↓

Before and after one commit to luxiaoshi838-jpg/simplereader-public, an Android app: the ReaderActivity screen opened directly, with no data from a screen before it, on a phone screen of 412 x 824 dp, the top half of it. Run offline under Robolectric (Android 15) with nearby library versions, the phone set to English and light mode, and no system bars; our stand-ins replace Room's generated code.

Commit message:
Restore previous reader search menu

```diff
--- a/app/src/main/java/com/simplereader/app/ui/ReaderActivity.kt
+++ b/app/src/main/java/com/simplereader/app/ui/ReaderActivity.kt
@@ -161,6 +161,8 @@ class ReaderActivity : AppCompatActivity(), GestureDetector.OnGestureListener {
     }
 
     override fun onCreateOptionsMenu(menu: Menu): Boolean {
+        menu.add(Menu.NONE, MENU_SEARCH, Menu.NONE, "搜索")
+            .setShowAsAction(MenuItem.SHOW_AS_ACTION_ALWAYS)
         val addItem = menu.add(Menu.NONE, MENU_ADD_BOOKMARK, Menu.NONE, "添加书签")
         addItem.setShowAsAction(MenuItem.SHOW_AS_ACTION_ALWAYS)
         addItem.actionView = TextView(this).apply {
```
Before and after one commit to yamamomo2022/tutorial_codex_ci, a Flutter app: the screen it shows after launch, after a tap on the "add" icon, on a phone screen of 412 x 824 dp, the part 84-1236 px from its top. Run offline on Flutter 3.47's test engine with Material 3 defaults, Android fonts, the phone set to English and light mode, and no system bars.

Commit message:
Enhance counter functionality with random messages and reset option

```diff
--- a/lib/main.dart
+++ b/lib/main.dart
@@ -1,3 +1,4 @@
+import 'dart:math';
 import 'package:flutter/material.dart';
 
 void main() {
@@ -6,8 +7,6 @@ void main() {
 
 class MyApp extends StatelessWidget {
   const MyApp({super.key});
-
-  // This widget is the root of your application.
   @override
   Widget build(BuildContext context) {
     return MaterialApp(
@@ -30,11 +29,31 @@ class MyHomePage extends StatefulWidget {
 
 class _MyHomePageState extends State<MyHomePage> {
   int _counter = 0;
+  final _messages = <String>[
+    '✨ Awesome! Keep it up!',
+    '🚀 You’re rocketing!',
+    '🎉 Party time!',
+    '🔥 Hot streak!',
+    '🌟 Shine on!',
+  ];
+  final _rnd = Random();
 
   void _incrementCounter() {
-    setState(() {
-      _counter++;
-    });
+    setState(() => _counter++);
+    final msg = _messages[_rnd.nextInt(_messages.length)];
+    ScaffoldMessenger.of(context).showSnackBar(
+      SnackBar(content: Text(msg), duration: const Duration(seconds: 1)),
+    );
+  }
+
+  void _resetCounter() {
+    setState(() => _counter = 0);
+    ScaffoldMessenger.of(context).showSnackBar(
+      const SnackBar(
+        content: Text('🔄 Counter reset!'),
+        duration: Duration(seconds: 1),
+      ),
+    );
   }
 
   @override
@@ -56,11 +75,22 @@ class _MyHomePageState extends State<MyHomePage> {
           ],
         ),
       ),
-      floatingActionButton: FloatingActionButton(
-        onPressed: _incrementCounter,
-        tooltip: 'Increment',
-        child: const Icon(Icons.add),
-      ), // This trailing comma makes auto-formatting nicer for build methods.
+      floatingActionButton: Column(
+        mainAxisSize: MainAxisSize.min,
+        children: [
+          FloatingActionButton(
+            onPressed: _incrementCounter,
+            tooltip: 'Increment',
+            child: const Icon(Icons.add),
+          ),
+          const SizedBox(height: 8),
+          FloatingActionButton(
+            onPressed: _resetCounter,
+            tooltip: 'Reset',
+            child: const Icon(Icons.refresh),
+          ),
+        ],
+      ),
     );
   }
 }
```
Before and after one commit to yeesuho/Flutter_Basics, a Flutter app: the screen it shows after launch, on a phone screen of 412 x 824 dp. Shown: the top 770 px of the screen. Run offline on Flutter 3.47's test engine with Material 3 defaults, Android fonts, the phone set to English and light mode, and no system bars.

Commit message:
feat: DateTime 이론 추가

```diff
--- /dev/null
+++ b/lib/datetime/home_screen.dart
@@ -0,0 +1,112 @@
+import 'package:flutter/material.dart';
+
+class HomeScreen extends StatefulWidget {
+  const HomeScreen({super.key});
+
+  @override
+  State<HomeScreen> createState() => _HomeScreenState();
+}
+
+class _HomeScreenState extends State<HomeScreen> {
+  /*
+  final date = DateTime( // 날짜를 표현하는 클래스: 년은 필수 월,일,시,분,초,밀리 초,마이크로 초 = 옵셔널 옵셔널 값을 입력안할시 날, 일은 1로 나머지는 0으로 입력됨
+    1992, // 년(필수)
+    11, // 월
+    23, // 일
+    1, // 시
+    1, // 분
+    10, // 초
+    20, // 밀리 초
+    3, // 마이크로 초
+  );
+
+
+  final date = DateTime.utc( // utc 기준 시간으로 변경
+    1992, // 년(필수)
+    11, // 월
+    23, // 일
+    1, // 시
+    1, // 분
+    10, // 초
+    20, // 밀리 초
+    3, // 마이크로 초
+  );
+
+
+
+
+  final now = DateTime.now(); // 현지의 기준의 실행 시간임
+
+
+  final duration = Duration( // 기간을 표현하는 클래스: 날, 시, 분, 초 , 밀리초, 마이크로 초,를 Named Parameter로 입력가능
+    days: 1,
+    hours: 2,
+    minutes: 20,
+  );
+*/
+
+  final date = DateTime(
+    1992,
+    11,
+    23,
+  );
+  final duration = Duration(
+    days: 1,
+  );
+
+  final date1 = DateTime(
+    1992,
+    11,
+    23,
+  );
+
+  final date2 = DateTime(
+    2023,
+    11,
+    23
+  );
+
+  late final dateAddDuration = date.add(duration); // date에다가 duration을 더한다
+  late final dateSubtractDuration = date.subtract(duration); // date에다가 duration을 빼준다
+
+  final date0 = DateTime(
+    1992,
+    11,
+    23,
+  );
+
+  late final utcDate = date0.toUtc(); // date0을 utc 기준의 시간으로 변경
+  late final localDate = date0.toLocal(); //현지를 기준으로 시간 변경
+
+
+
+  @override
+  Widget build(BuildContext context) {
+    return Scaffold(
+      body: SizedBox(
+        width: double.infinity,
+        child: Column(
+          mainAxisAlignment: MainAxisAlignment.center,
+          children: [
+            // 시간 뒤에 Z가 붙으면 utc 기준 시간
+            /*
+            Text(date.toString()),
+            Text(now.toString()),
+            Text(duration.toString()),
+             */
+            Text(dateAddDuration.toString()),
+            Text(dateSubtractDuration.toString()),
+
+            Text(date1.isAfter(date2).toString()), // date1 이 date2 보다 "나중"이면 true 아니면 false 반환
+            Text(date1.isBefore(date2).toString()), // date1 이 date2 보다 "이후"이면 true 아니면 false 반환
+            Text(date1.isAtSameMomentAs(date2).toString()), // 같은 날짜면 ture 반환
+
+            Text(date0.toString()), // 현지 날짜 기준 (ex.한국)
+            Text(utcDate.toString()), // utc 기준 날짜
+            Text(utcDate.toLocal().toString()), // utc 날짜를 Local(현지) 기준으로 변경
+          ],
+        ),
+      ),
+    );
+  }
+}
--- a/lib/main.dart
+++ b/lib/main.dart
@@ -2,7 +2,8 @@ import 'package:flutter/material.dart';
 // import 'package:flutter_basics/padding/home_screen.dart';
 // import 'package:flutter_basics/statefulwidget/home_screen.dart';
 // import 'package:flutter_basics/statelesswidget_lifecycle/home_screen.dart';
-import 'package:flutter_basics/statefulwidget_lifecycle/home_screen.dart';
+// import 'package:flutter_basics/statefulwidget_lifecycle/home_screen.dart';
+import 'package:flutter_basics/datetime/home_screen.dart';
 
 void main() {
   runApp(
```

↑

■ Instructions for the task
Retype every line of the material above without altering anything.

■ Response below
Before and after one commit to luxiaoshi838-jpg/simplereader-public, an Android app: the ReaderActivity screen opened directly, with no data from a screen before it, on a phone screen of 412 x 824 dp, the top half of it. Run offline under Robolectric (Android 15) with nearby library versions, the phone set to English and light mode, and no system bars; our stand-ins replace Room's generated code.

Commit message:
Restore previous reader search menu

```diff
--- a/app/src/main/java/com/simplereader/app/ui/ReaderActivity.kt
+++ b/app/src/main/java/com/simplereader/app/ui/ReaderActivity.kt
@@ -161,6 +161,8 @@ class ReaderActivity : AppCompatActivity(), GestureDetector.OnGestureListener {
     }
 
     override fun onCreateOptionsMenu(menu: Menu): Boolean {
+        menu.add(Menu.NONE, MENU_SEARCH, Menu.NONE, "搜索")
+            .setShowAsAction(MenuItem.SHOW_AS_ACTION_ALWAYS)
         val addItem = menu.add(Menu.NONE, MENU_ADD_BOOKMARK, Menu.NONE, "添加书签")
         addItem.setShowAsAction(MenuItem.SHOW_AS_ACTION_ALWAYS)
         addItem.actionView = TextView(this).apply {
```
Before and after one commit to yamamomo2022/tutorial_codex_ci, a Flutter app: the screen it shows after launch, after a tap on the "add" icon, on a phone screen of 412 x 824 dp, the part 84-1236 px from its top. Run offline on Flutter 3.47's test engine with Material 3 defaults, Android fonts, the phone set to English and light mode, and no system bars.

Commit message:
Enhance counter functionality with random messages and reset option

```diff
--- a/lib/main.dart
+++ b/lib/main.dart
@@ -1,3 +1,4 @@
+import 'dart:math';
 import 'package:flutter/material.dart';
 
 void main() {
@@ -6,8 +7,6 @@ void main() {
 
 class MyApp extends StatelessWidget {
   const MyApp({super.key});
-
-  // This widget is the root of your application.
   @override
   Widget build(BuildContext context) {
     return MaterialApp(
@@ -30,11 +29,31 @@ class MyHomePage extends StatefulWidget {
 
 class _MyHomePageState extends State<MyHomePage> {
   int _counter = 0;
+  final _messages = <String>[
+    '✨ Awesome! Keep it up!',
+    '🚀 You’re rocketing!',
+    '🎉 Party time!',
+    '🔥 Hot streak!',
+    '🌟 Shine on!',
+  ];
+  final _rnd = Random();
 
   void _incrementCounter() {
-    setState(() {
-      _counter++;
-    });
+    setState(() => _counter++);
+    final msg = _messages[_rnd.nextInt(_messages.length)];
+    ScaffoldMessenger.of(context).showSnackBar(
+      SnackBar(content: Text(msg), duration: const Duration(seconds: 1)),
+    );
+  }
+
+  void _resetCounter() {
+    setState(() => _counter = 0);
+    ScaffoldMessenger.of(context).showSnackBar(
+      const SnackBar(
+        content: Text('🔄 Counter reset!'),
+        duration: Duration(seconds: 1),
+      ),
+    );
   }
 
   @override
@@ -56,11 +75,22 @@ class _MyHomePageState extends State<MyHomePage> {
           ],
         ),
       ),
-      floatingActionButton: FloatingActionButton(
-        onPressed: _incrementCounter,
-        tooltip: 'Increment',
-        child: const Icon(Icons.add),
-      ), // This trailing comma makes auto-formatting nicer for build methods.
+      floatingActionButton: Column(
+        mainAxisSize: MainAxisSize.min,
+        children: [
+          FloatingActionButton(
+            onPressed: _incrementCounter,
+            tooltip: 'Increment',
+            child: const Icon(Icons.add),
+          ),
+          const SizedBox(height: 8),
+          FloatingActionButton(
+            onPressed: _resetCounter,
+            tooltip: 'Reset',
+            child: const Icon(Icons.refresh),
+          ),
+        ],
+      ),
     );
   }
 }
```
Before and after one commit to yeesuho/Flutter_Basics, a Flutter app: the screen it shows after launch, on a phone screen of 412 x 824 dp. Shown: the top 770 px of the screen. Run offline on Flutter 3.47's test engine with Material 3 defaults, Android fonts, the phone set to English and light mode, and no system bars.

Commit message:
feat: DateTime 이론 추가

```diff
--- /dev/null
+++ b/lib/datetime/home_screen.dart
@@ -0,0 +1,112 @@
+import 'package:flutter/material.dart';
+
+class HomeScreen extends StatefulWidget {
+  const HomeScreen({super.key});
+
+  @override
+  State<HomeScreen> createState() => _HomeScreenState();
+}
+
+class _HomeScreenState extends State<HomeScreen> {
+  /*
+  final date = DateTime( // 날짜를 표현하는 클래스: 년은 필수 월,일,시,분,초,밀리 초,마이크로 초 = 옵셔널 옵셔널 값을 입력안할시 날, 일은 1로 나머지는 0으로 입력됨
+    1992, // 년(필수)
+    11, // 월
+    23, // 일
+    1, // 시
+    1, // 분
+    10, // 초
+    20, // 밀리 초
+    3, // 마이크로 초
+  );
+
+
+  final date = DateTime.utc( // utc 기준 시간으로 변경
+    1992, // 년(필수)
+    11, // 월
+    23, // 일
+    1, // 시
+    1, // 분
+    10, // 초
+    20, // 밀리 초
+    3, // 마이크로 초
+  );
+
+
+
+
+  final now = DateTime.now(); // 현지의 기준의 실행 시간임
+
+
+  final duration = Duration( // 기간을 표현하는 클래스: 날, 시, 분, 초 , 밀리초, 마이크로 초,를 Named Parameter로 입력가능
+    days: 1,
+    hours: 2,
+    minutes: 20,
+  );
+*/
+
+  final date = DateTime(
+    1992,
+    11,
+    23,
+  );
+  final duration = Duration(
+    days: 1,
+  );
+
+  final date1 = DateTime(
+    1992,
+    11,
+    23,
+  );
+
+  final date2 = DateTime(
+    2023,
+    11,
+    23
+  );
+
+  late final dateAddDuration = date.add(duration); // date에다가 duration을 더한다
+  late final dateSubtractDuration = date.subtract(duration); // date에다가 duration을 빼준다
+
+  final date0 = DateTime(
+    1992,
+    11,
+    23,
+  );
+
+  late final utcDate = date0.toUtc(); // date0을 utc 기준의 시간으로 변경
+  late final localDate = date0.toLocal(); //현지를 기준으로 시간 변경
+
+
+
+  @override
+  Widget build(BuildContext context) {
+    return Scaffold(
+      body: SizedBox(
+        width: double.infinity,
+        child: Column(
+          mainAxisAlignment: MainAxisAlignment.center,
+          children: [
+            // 시간 뒤에 Z가 붙으면 utc 기준 시간
+            /*
+            Text(date.toString()),
+            Text(now.toString()),
+            Text(duration.toString()),
+             */
+            Text(dateAddDuration.toString()),
+            Text(dateSubtractDuration.toString()),
+
+            Text(date1.isAfter(date2).toString()), // date1 이 date2 보다 "나중"이면 true 아니면 false 반환
+            Text(date1.isBefore(date2).toString()), // date1 이 date2 보다 "이후"이면 true 아니면 false 반환
+            Text(date1.isAtSameMomentAs(date2).toString()), // 같은 날짜면 ture 반환
+
+            Text(date0.toString()), // 현지 날짜 기준 (ex.한국)
+            Text(utcDate.toString()), // utc 기준 날짜
+            Text(utcDate.toLocal().toString()), // utc 날짜를 Local(현지) 기준으로 변경
+          ],
+        ),
+      ),
+    );
+  }
+}
--- a/lib/main.dart
+++ b/lib/main.dart
@@ -2,7 +2,8 @@ import 'package:flutter/material.dart';
 // import 'package:flutter_basics/padding/home_screen.dart';
 // import 'package:flutter_basics/statefulwidget/home_screen.dart';
 // import 'package:flutter_basics/statelesswidget_lifecycle/home_screen.dart';
-import 'package:flutter_basics/statefulwidget_lifecycle/home_screen.dart';
+// import 'package:flutter_basics/statefulwidget_lifecycle/home_screen.dart';
+import 'package:flutter_basics/datetime/home_screen.dart';
 
 void main() {
   runApp(
```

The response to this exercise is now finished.